*Work order*. Could you tally the lines in the listing below that include the word "Logic"? Respond with the total alone.

*Records to process*.
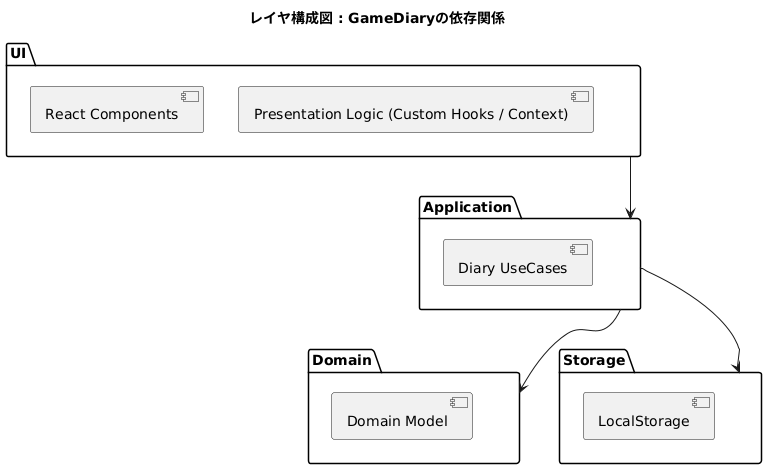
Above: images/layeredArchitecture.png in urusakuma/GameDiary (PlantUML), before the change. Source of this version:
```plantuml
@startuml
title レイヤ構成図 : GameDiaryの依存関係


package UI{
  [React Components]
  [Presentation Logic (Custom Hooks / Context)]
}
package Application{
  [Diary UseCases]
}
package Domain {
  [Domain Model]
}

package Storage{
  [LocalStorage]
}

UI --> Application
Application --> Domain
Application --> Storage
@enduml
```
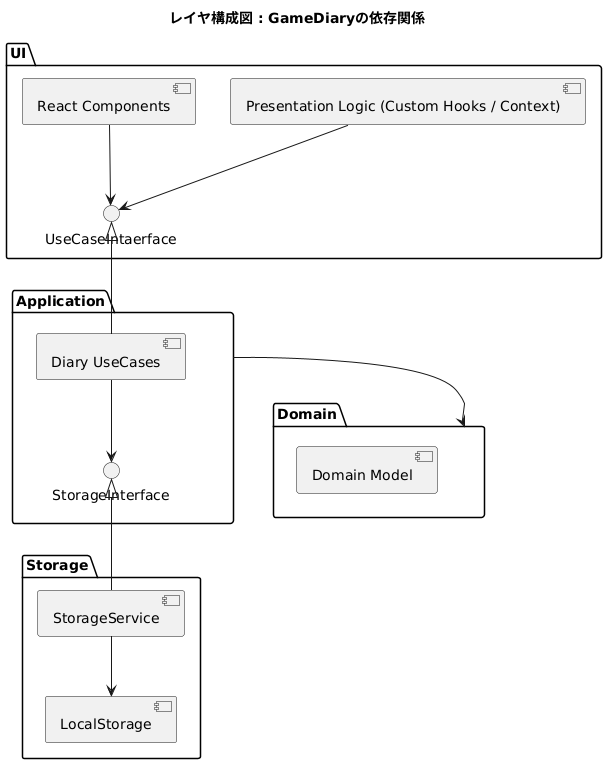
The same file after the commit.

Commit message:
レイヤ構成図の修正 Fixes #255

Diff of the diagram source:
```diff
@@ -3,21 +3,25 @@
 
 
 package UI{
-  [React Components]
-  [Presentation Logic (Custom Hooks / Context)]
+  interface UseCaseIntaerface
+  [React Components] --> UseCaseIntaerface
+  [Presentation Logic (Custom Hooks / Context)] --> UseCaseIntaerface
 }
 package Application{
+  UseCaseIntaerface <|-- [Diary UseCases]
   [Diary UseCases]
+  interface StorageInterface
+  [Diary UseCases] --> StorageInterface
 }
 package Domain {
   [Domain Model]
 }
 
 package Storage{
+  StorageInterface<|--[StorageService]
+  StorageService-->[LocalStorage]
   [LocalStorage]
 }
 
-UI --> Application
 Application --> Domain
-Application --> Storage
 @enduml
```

*Solution for this task*. 3